Okay, so mom (or dad) is ready for the pool. Time to get baby ready. Be prepared to be in very close quarters with somewhere around 16 moms and 16 babies all vying for the 3, maybe 5, spots on the bench where you can put baby down to get them into their swim gear. If you aren’t lucky (or pushy) enough to get a spot on the bench, it’s back to the floor. Once you’re both ready for the pool, check the clock. If it isn’t less than 5 minutes before the class starts, you’re going to hang tight. Everyone (including babies) needs to shower before getting in the pool, and you don’t want to do that too early or your baby will be really cold. Ideally, you’ll shower with baby and walk out onto the pool deck just as the instructor is inviting the class into the pool. That’s what I call perfect timing.

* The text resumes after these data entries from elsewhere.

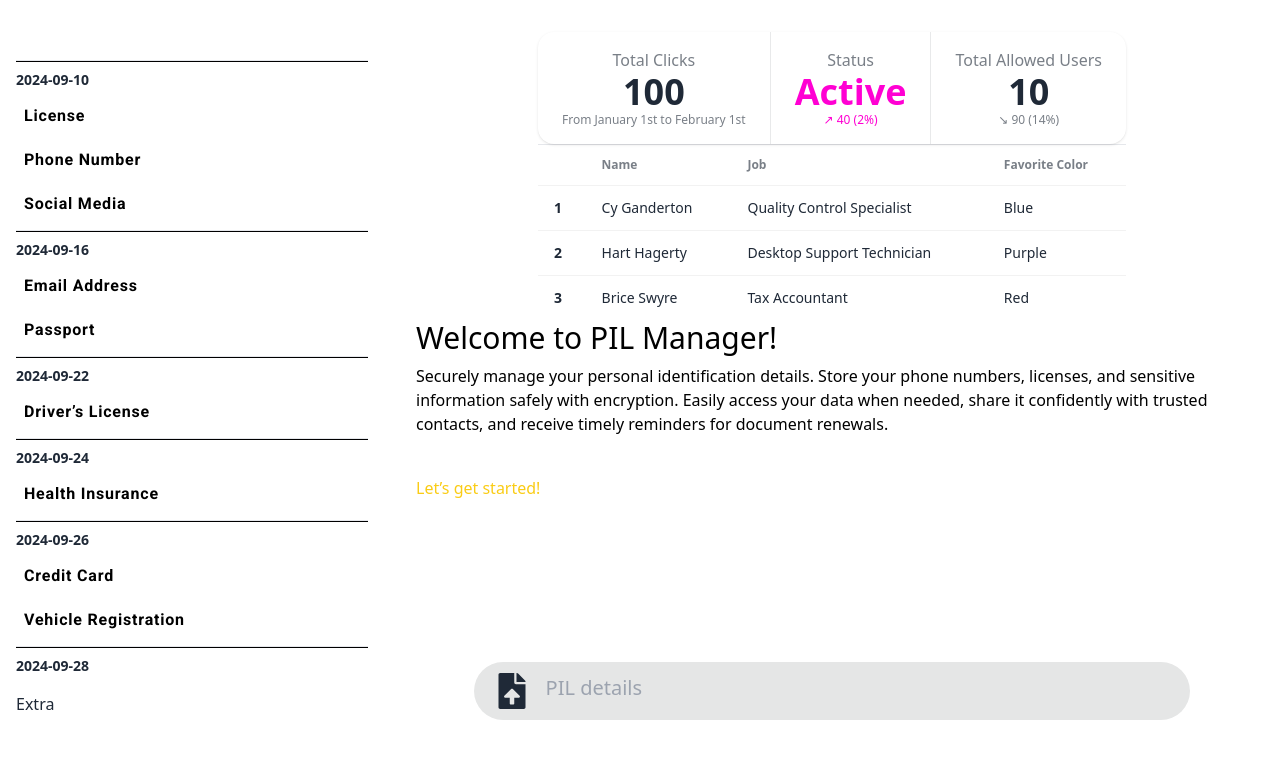
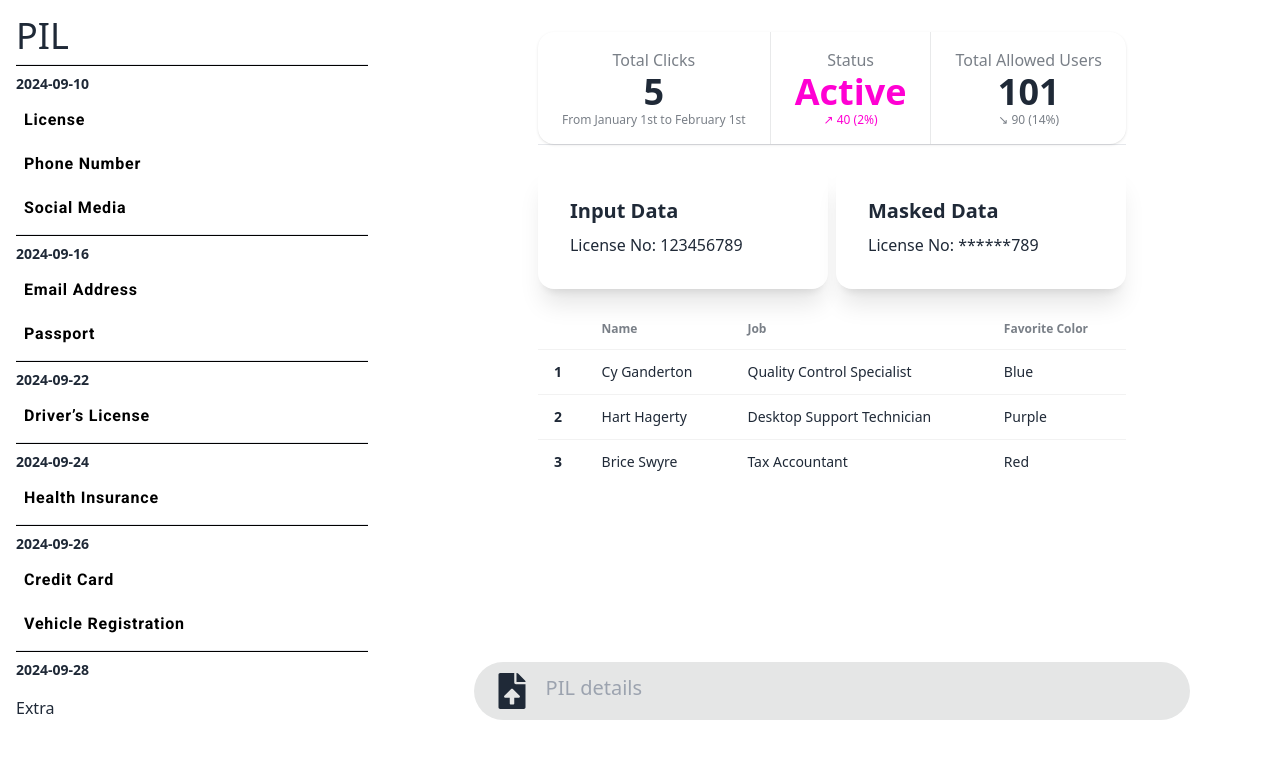
Before and after one commit to ShubhPundir/SIH, a React (Vite) app in the folder client/: page / in a window 1280 px wide. Both pictures are taken after a click on the button "License". Shown: the top 758 px of the page. Built offline with nearby package versions, Linux system fonts and the light colour scheme.

Commit message:
Dummy PIL data added

```diff
--- a/client/package.json
+++ b/client/package.json
@@ -10,9 +10,11 @@
     "preview": "vite preview"
   },
   "dependencies": {
+    "@reduxjs/toolkit": "^2.2.7",
     "react": "^18.3.1",
     "react-dom": "^18.3.1",
-    "react-icons": "^5.3.0"
+    "react-icons": "^5.3.0",
+    "react-redux": "^9.1.2"
   },
   "devDependencies": {
     "@eslint/js": "^9.9.0",
--- a/client/src/components/LeftSide/AllData.jsx
+++ b/client/src/components/LeftSide/AllData.jsx
@@ -1,92 +1,24 @@
+import { useDispatch, useSelector } from "react-redux";
+import { printData } from "../../store/slices/outputSlice";
+
 function AllData() {
-  const data = [
-    { id: 1, title: "License", date: "2024-09-10" },
-    { id: 2, title: "Phone Number", date: "2024-09-10" },
-    { id: 3, title: "Social Media", date: "2024-09-10" },
-    { id: 4, title: "Email Address", date: "2024-09-16" },
-    { id: 5, title: "Passport", date: "2024-09-16" },
-    { id: 6, title: "Credit Card", date: "2024-09-26" },
-    { id: 7, title: "Driver’s License", date: "2024-09-22" },
-    { id: 8, title: "Health Insurance", date: "2024-09-24" },
-    { id: 9, title: "Vehicle Registration", date: "2024-09-26" },
-    { id: 10, title: "Bank Account", date: "2024-09-28" },
-    { id: 11, title: "Student ID", date: "2024-09-30" },
-    { id: 12, title: "Voter Registration", date: "2024-10-02" },
-    { id: 13, title: "Library Card", date: "2024-10-04" },
-    { id: 14, title: "Membership ID", date: "2024-10-06" },
-    { id: 15, title: "Utility Bill", date: "2024-10-08" },
-  ];
-  const pilData = [
-    {
-      date: "2024-09-10",
-      items: [
-        { id: 1, title: "License" },
-        { id: 2, title: "Phone Number" },
-        { id: 3, title: "Social Media" },
-      ],
-    },
-    {
-      date: "2024-09-16",
-      items: [
-        { id: 4, title: "Email Address" },
-        { id: 5, title: "Passport" },
-      ],
-    },
-    {
-      date: "2024-09-22",
-      items: [{ id: 7, title: "Driver’s License" }],
-    },
-    {
-      date: "2024-09-24",
-      items: [{ id: 8, title: "Health Insurance" }],
-    },
-    {
-      date: "2024-09-26",
-      items: [
-        { id: 6, title: "Credit Card" },
-        { id: 9, title: "Vehicle Registration" },
-      ],
-    },
-    {
-      date: "2024-09-28",
-      items: [{ id: 10, title: "Bank Account" }],
-    },
-    {
-      date: "2024-09-30",
-      items: [{ id: 11, title: "Student ID" }],
-    },
-    {
-      date: "2024-10-02",
-      items: [{ id: 12, title: "Voter Registration" }],
-    },
-    {
-      date: "2024-10-04",
-      items: [{ id: 13, title: "Library Card" }],
-    },
-    {
-      date: "2024-10-06",
-      items: [{ id: 14, title: "Membership ID" }],
-    },
-    {
-      date: "2024-10-08",
-      items: [{ id: 15, title: "Utility Bill" }],
-    },
-  ];
   const handlePIL = (id) => {
-    console.log(id);
+    dispatch(printData(id));
   };
+  const pilData = useSelector((state) => state.pilData.pils);
+  const dispatch = useDispatch();
 
   return (
     <div style={{ height: "calc(100vh - 20vh)" }} className="overflow-y-scroll">
       {pilData.map((item) => (
         <div key={item.date}>
-          <hr className="bg-black my-2 dark:bg-white h-[2px]"/>
+          <hr className="bg-black my-2 dark:bg-white h-[2px]" />
           <h1 className="text-sm my-2 font-semibold">{item.date}</h1>
           <div className="rounded-md">
             {/* {console.log(item.items)} */}
             {item.items.map((pil) => (
               <button
-                onClick={() => handlePIL(pil.id)}
+                onClick={() => handlePIL(pil)}
                 key={pil.id}
                 className="w-full  text-left block font-roboto cursor-pointer hover:bg-slate-300  text-base text-black leading-tight tracking-wider font-semibold my-2 py-2 px-2"
               >
--- a/client/src/components/LeftSide/Heading.jsx
+++ b/client/src/components/LeftSide/Heading.jsx
@@ -5,6 +5,7 @@ function Heading() {
   return (
     <div className="flex justify-between items-center w-full">
       <button>
+        <h1 className="text-4xl">PIL</h1>
         {/* <image className="w-20 h-20" alt="Loading.." /> */}
       </button>
       <button>
--- a/client/src/components/RightSide/Output.jsx
+++ b/client/src/components/RightSide/Output.jsx
@@ -1,20 +1,26 @@
-import React from "react";
+import React, { useEffect } from "react";
 import Stats from "./Stats";
+import { useSelector } from "react-redux";
 
 function Output() {
+  const pilData = useSelector((state) => state.outputData.data);
   return (
     <div className="flex mt-8 px-8 flex-col min-h-screen items-center mx-auto">
-        <Stats/>
+      {pilData && pilData.id === undefined ? (
         <div>
           <h1 className="text-black  text-3xl mb-2">Welcome to PIL Manager!</h1>
           <p className="text-black mb-10">
-          Securely manage your personal identification details. Store your phone
-          numbers, licenses, and sensitive information safely with encryption.
-          Easily access your data when needed, share it confidently with trusted
-          contacts, and receive timely reminders for document renewals.
+            Securely manage your personal identification details. Store your
+            phone numbers, licenses, and sensitive information safely with
+            encryption. Easily access your data when needed, share it
+            confidently with trusted contacts, and receive timely reminders for
+            document renewals.
           </p>
           <span className="text-yellow-400">Let’s get started!</span>
         </div>
+      ) : (
+        <Stats pilData={pilData} />
+      )}
     </div>
   );
 }
--- a/client/src/components/RightSide/Stats.jsx
+++ b/client/src/components/RightSide/Stats.jsx
@@ -1,28 +1,47 @@
 import React from "react";
 
-function Stats() {
+function Stats({ pilData }) {
+  console.log(pilData);
+
   return (
     <div>
-      <div className="stats shadow">
+      <div className="stats shadow w-full">
         <div className="stat place-items-center">
           <div className="stat-title">Total Clicks</div>
-          <div className="stat-value">100</div>
+          <div className="stat-value">{pilData.totalClicks || 0}</div>
           <div className="stat-desc">From January 1st to February 1st</div>
         </div>
 
         <div className="stat place-items-center">
           <div className="stat-title">Status</div>
-          <div className="stat-value text-secondary">Active</div>
+          <div className="stat-value text-secondary">
+            {pilData.status ? "Active" : "Inactive"}
+          </div>
           <div className="stat-desc text-secondary">↗︎ 40 (2%)</div>
         </div>
 
         <div className="stat place-items-center">
           <div className="stat-title">Total Allowed Users</div>
-          <div className="stat-value">10</div>
+          <div className="stat-value">{pilData.allowedUser}</div>
           <div className="stat-desc">↘︎ 90 (14%)</div>
         </div>
       </div>
       <hr />
+      {/* Pil Data */}
+      <div className="flex justify-between my-5 gap-2">
+        <div className="card bg-base-100 w-full shadow-xl">
+          <div className="card-body">
+            <h2 className="card-title">Input Data</h2>
+            <p>{pilData.input}</p>
+          </div>
+        </div>
+        <div className="card bg-base-100 w-full shadow-xl">
+          <div className="card-body ">
+            <h2 className="card-title">Masked Data</h2>
+            <p>{pilData.output}</p>
+          </div>
+        </div>
+      </div>
       <div className="overflow-x-auto">
         <table className="table">
           {/* head */}
--- /dev/null
+++ b/client/src/store/slices/outputSlice.js
@@ -0,0 +1,16 @@
+import { createSlice } from "@reduxjs/toolkit";
+
+const initialState = {data:{}};
+export const outputSlice = createSlice({
+  name: "output",
+  initialState,
+  reducers: {
+    printData: (state, action) => {
+      state.data = action.payload;
+    //   console.log(initialState,state);
+    },
+  },
+});
+
+export const { printData } = outputSlice.actions;
+export default outputSlice.reducer;
--- /dev/null
+++ b/client/src/store/slices/pilSlice.js
@@ -0,0 +1,208 @@
+import { createSlice } from "@reduxjs/toolkit";
+
+const initialState = {
+  pils: [
+    {
+      date: "2024-09-10",
+      items: [
+        {
+          id: 1,
+          title: "License",
+          totalClicks: 5,
+          status: true,
+          allowedUser: 101,
+          input: "License No: 123456789",
+          output: "License No: ******789",
+        },
+        {
+          id: 2,
+          title: "Phone Number",
+          totalClicks: 3,
+          status: false,
+          allowedUser: 102,
+          input: "Phone: 9876543210",
+          output: "Phone: ******3210",
+        },
+        {
+          id: 3,
+          title: "Social Media",
+          totalClicks: 7,
+          status: true,
+          allowedUser: 103,
+          input: "Username: social_user",
+          output: "Username: *********user",
+        },
+      ],
+    },
+    {
+      date: "2024-09-16",
+      items: [
+        {
+          id: 4,
+          title: "Email Address",
+          totalClicks: 6,
+          status: true,
+          allowedUser: 104,
+          input: "Email: user@example.com",
+          output: "Email: u***@example.com",
+        },
+        {
+          id: 5,
+          title: "Passport",
+          totalClicks: 2,
+          status: false,
+          allowedUser: 105,
+          input: "Passport No: X1234567",
+          output: "Passport No: X******7",
+        },
+      ],
+    },
+    {
+      date: "2024-09-22",
+      items: [
+        {
+          id: 7,
+          title: "Driver’s License",
+          totalClicks: 8,
+          status: true,
+          allowedUser: 106,
+          input: "License No: A98765432",
+          output: "License No: ******432",
+        },
+      ],
+    },
+    {
+      date: "2024-09-24",
+      items: [
+        {
+          id: 8,
+          title: "Health Insurance",
+          totalClicks: 4,
+          status: false,
+          allowedUser: 107,
+          input: "Insurance No: H123456789",
+          output: "Insurance No: ******789",
+        },
+      ],
+    },
+    {
+      date: "2024-09-26",
+      items: [
+        {
+          id: 6,
+          title: "Credit Card",
+          totalClicks: 10,
+          status: true,
+          allowedUser: 108,
+          input: "Card No: 4111111111111111",
+          output: "Card No: **** **** **** 1111",
+        },
+        {
+          id: 9,
+          title: "Vehicle Registration",
+          totalClicks: 3,
+          status: false,
+          allowedUser: 109,
+          input: "Reg No: ABC123456",
+          output: "Reg No: ***123456",
+        },
+      ],
+    },
+    {
+      date: "2024-09-28",
+      items: [
+        {
+          id: 10,
+          title: "Bank Account",
+          totalClicks: 9,
+          status: true,
+          allowedUser: 110,
+          input: "Account No: 987654321",
+          output: "Account No: ******4321",
+        },
+      ],
+    },
+    {
+      date: "2024-09-30",
+      items: [
+        {
+          id: 11,
+          title: "Student ID",
+          totalClicks: 2,
+          status: false,
+          allowedUser: 111,
+          input: "ID No: ST123456",
+          output: "ID No: ****3456",
+        },
+      ],
+    },
+    {
+      date: "2024-10-02",
+      items: [
+        {
+          id: 12,
+          title: "Voter Registration",
+          totalClicks: 6,
+          status: true,
+          allowedUser: 112,
+          input: "Voter ID: V1234567",
+          output: "Voter ID: *****567",
+        },
+      ],
+    },
+    {
+      date: "2024-10-04",
+      items: [
+        {
+          id: 13,
+          title: "Library Card",
+          totalClicks: 1,
+          status: false,
+          allowedUser: 113,
+          input: "Card No: L9876543",
+          output: "Card No: ****6543",
+        },
+      ],
+    },
+    {
+      date: "2024-10-06",
+      items: [
+        {
+          id: 14,
+          title: "Membership ID",
+          totalClicks: 5,
+          status: true,
+          allowedUser: 114,
+          input: "Membership No: M1234567",
+          output: "Membership No: ******567",
+        },
+      ],
+    },
+    {
+      date: "2024-10-08",
+      items: [
+        {
+          id: 15,
+          title: "Utility Bill",
+          totalClicks: 4,
+          status: true,
+          allowedUser: 115,
+          input: "Account No: 1234567890",
+          output: "Account No: ******7890",
+        },
+      ],
+    },
+  ],
+};
+export const pilSilce = createSlice({
+  name: "pil",
+  initialState,
+  reducers: {
+    print: (state, action) => {
+      //   console.log(action.payload);
+    },
+  },
+});
+
+export const { print } = pilSilce.actions;
+export default pilSilce.reducer;
--- /dev/null
+++ b/client/src/store/store.js
@@ -0,0 +1,6 @@
+import { configureStore } from "@reduxjs/toolkit";
+import pilReducer from "./slices/pilSlice.js";
+import outputSlice from "./slices/outputSlice.js";
+export const store = configureStore({
+  reducer: { pilData: pilReducer, outputData: outputSlice },
+});
```
Also changed, not shown: client/src/main.jsx (+4 -3 lines), 1 other file (tests, documents, lock files or other folders). Lines whose indentation alone changed are shown as unchanged.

Once the class is over, the real fun begins. It’s time to get yourselves showered again, and try to get a coveted spot on the bench. You’re going to get baby dried off and dressed first. If you have long hair, it’s a good idea to quickly squeeze out as much water as you can from your hair so it isn’t dripping all over your baby (this is pretty much the only time you get to use your towel). Once you’re not dripping water everywhere, dry off baby, attempt to remove the wet sticky swim suit, plastic pant, and swim diaper from baby. Dry them off again. Put on that nice fresh diaper, get them dressed, and (if you can) hang baby back up on the wall. Now you can use the last dry corner of your towel to dry yourself off and get dressed. Toss everything in the wet bag, and you’re done. Then pat yourself on the back because you just successfully took your baby swimming for the very first time. If you enrolled in a class, guess what? You get to this all over again next week!
Have you ever forgotten to bring something with you when you took your child swimming? How old was your baby the first time you took him or her swimming?